- _Task instructions_
Restate exactly the lines from the top of the listing below to the line containing "docs: update section 3.3"; the remaining lines are not wanted.

- _Supplied records_

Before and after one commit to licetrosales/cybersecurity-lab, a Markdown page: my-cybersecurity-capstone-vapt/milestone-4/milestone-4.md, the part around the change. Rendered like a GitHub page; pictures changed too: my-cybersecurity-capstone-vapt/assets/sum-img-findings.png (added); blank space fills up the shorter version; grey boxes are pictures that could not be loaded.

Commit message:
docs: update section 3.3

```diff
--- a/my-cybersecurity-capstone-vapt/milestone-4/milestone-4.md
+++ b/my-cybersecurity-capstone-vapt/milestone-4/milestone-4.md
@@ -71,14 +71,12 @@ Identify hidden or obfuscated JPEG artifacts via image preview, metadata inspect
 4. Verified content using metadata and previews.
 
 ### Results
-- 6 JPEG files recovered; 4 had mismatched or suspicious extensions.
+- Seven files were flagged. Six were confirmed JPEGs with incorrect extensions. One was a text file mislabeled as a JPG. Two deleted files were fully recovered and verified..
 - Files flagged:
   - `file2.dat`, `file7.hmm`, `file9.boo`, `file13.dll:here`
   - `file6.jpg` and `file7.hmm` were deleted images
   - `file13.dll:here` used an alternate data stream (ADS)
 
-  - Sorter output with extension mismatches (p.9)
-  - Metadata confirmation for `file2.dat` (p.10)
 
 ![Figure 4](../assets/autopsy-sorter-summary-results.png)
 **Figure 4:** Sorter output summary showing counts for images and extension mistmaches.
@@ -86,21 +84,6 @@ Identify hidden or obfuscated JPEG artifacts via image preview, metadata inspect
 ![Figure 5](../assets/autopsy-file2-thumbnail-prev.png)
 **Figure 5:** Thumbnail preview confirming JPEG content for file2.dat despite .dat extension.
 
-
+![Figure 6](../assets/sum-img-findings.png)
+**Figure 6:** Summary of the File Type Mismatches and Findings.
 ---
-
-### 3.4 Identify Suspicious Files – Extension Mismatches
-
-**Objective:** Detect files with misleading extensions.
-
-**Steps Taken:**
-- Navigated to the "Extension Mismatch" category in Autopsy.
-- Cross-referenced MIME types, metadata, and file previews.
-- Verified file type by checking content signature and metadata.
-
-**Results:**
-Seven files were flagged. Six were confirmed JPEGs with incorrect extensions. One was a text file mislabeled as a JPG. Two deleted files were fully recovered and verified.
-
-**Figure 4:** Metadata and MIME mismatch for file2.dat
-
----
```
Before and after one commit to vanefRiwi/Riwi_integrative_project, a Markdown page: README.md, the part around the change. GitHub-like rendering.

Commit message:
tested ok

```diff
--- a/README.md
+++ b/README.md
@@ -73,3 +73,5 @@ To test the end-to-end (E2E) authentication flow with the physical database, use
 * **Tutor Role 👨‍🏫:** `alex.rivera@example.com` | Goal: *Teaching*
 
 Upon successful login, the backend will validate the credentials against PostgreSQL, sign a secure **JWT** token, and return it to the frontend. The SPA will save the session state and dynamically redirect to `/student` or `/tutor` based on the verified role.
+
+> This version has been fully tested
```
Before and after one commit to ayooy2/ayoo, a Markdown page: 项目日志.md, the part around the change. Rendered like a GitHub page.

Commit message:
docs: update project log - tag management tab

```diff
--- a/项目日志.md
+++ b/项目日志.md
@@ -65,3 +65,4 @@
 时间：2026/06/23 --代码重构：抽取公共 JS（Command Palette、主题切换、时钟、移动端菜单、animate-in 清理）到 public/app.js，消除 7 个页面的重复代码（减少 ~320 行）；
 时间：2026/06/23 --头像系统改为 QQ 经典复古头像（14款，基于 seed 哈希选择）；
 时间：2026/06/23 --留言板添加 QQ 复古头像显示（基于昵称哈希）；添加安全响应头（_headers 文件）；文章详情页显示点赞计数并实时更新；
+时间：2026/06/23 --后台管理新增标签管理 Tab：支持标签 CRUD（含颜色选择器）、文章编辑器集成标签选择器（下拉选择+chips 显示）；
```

- _Result_
Before and after one commit to licetrosales/cybersecurity-lab, a Markdown page: my-cybersecurity-capstone-vapt/milestone-4/milestone-4.md, the part around the change. Rendered like a GitHub page; pictures changed too: my-cybersecurity-capstone-vapt/assets/sum-img-findings.png (added); blank space fills up the shorter version; grey boxes are pictures that could not be loaded.

Commit message:
docs: update section 3.3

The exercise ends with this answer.